### [Work to be completed]
Report, as a single figure, how many lines in the records below include "type".
○ ○ ○ ○
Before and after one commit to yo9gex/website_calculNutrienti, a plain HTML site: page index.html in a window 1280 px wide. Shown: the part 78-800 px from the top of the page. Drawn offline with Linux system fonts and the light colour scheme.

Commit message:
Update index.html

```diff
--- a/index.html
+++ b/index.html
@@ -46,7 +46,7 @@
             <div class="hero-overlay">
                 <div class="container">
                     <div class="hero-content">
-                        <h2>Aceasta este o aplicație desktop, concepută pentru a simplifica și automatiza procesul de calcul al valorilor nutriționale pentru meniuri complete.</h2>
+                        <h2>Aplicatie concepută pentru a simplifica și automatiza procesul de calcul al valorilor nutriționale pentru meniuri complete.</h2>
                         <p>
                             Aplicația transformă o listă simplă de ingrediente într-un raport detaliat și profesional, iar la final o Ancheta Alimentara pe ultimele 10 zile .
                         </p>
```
○ ○ ○ ○
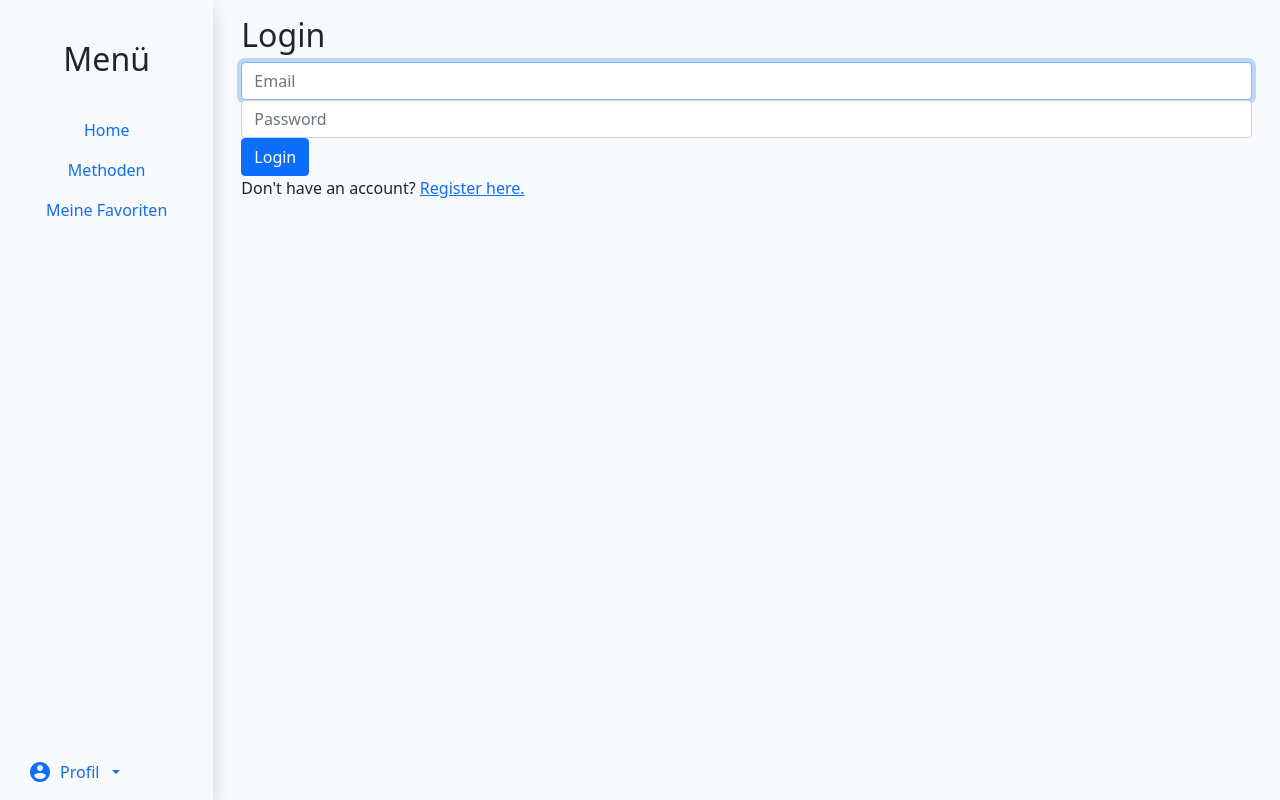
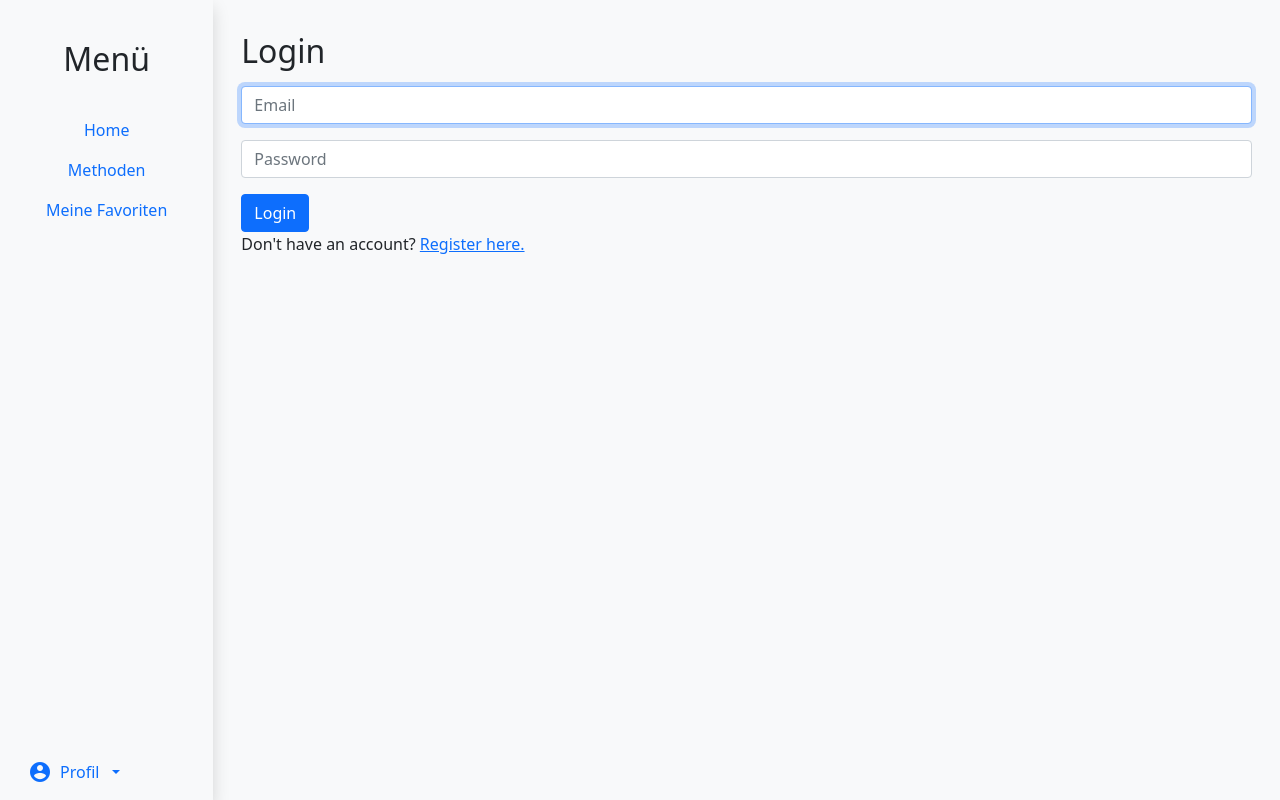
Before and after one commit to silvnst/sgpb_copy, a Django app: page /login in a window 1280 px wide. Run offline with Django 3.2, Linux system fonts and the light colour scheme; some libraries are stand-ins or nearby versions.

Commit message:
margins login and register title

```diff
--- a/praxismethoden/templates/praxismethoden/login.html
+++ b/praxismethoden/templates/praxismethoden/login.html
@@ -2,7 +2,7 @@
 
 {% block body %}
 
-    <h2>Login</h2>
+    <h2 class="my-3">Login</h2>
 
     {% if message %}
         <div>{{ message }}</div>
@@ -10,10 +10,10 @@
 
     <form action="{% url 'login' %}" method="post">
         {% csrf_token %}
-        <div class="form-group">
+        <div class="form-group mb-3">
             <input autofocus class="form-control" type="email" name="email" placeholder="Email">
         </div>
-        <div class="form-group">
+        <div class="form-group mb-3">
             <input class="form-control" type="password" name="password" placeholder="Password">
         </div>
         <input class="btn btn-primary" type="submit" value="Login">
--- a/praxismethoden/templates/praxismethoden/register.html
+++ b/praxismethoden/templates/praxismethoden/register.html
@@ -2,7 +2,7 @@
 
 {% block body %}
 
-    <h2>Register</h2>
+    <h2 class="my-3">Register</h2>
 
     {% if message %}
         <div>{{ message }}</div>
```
○ ○ ○ ○
### [Answer space]
3